─── Data in this exercise

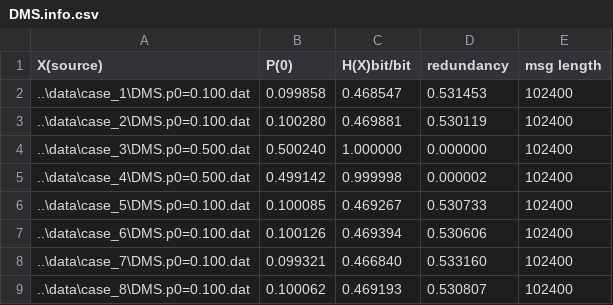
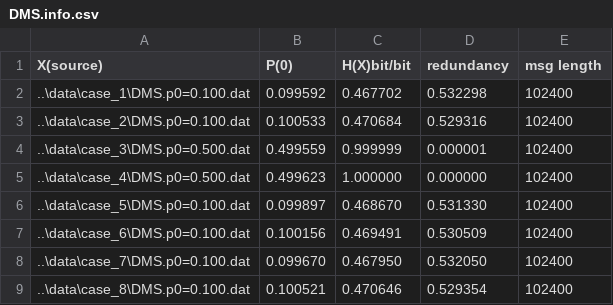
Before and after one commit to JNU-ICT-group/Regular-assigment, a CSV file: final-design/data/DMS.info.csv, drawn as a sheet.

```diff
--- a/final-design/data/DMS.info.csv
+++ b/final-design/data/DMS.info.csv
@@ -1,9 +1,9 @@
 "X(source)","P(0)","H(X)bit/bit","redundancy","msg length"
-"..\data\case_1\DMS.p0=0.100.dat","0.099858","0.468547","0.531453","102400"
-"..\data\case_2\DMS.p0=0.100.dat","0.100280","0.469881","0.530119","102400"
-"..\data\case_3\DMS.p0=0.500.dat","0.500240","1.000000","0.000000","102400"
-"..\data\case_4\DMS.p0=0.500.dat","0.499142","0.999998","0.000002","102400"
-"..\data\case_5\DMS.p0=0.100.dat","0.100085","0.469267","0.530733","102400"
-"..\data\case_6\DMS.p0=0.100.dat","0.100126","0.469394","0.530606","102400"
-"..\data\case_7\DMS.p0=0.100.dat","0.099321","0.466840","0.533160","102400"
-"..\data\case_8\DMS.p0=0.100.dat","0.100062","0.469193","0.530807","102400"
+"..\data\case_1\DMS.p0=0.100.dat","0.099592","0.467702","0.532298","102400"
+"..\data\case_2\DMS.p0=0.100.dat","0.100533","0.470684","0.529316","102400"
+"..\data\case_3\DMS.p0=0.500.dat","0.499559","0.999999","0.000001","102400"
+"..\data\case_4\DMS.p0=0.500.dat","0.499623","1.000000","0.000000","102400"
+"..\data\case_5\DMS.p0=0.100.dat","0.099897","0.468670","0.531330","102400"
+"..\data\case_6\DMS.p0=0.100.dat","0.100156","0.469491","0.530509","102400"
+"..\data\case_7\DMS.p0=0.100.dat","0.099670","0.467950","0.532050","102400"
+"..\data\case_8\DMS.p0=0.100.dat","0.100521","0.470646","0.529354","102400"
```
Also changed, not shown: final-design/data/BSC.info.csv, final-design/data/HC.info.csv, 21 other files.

──────
─── Data in this exercise

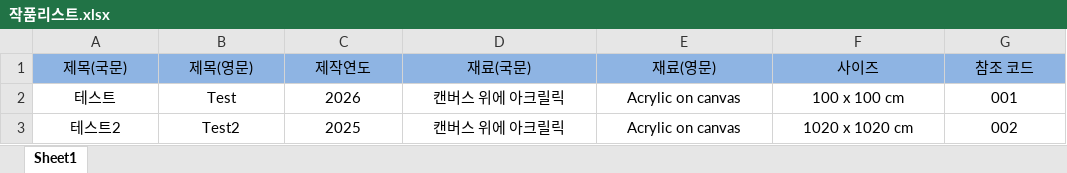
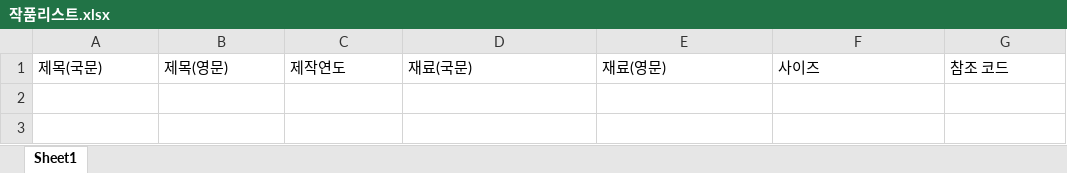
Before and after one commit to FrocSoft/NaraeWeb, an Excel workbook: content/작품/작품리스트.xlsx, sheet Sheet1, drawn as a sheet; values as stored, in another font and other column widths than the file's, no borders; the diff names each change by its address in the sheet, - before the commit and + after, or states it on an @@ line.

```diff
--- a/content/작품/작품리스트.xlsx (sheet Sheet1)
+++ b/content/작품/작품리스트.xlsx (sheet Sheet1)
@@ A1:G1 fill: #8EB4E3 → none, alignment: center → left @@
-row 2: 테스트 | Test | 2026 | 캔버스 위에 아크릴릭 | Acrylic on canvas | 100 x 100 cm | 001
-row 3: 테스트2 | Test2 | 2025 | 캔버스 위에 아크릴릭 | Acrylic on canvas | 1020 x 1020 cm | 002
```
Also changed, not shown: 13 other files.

──────

Task:
Report back every line of the entries in which "Before" occurs.

Response area:
Before and after one commit to JNU-ICT-group/Regular-assigment, a CSV file: final-design/data/DMS.info.csv, drawn as a sheet.
Before and after one commit to FrocSoft/NaraeWeb, an Excel workbook: content/작품/작품리스트.xlsx, sheet Sheet1, drawn as a sheet; values as stored, in another font and other column widths than the file's, no borders; the diff names each change by its address in the sheet, - before the commit and + after, or states it on an @@ line.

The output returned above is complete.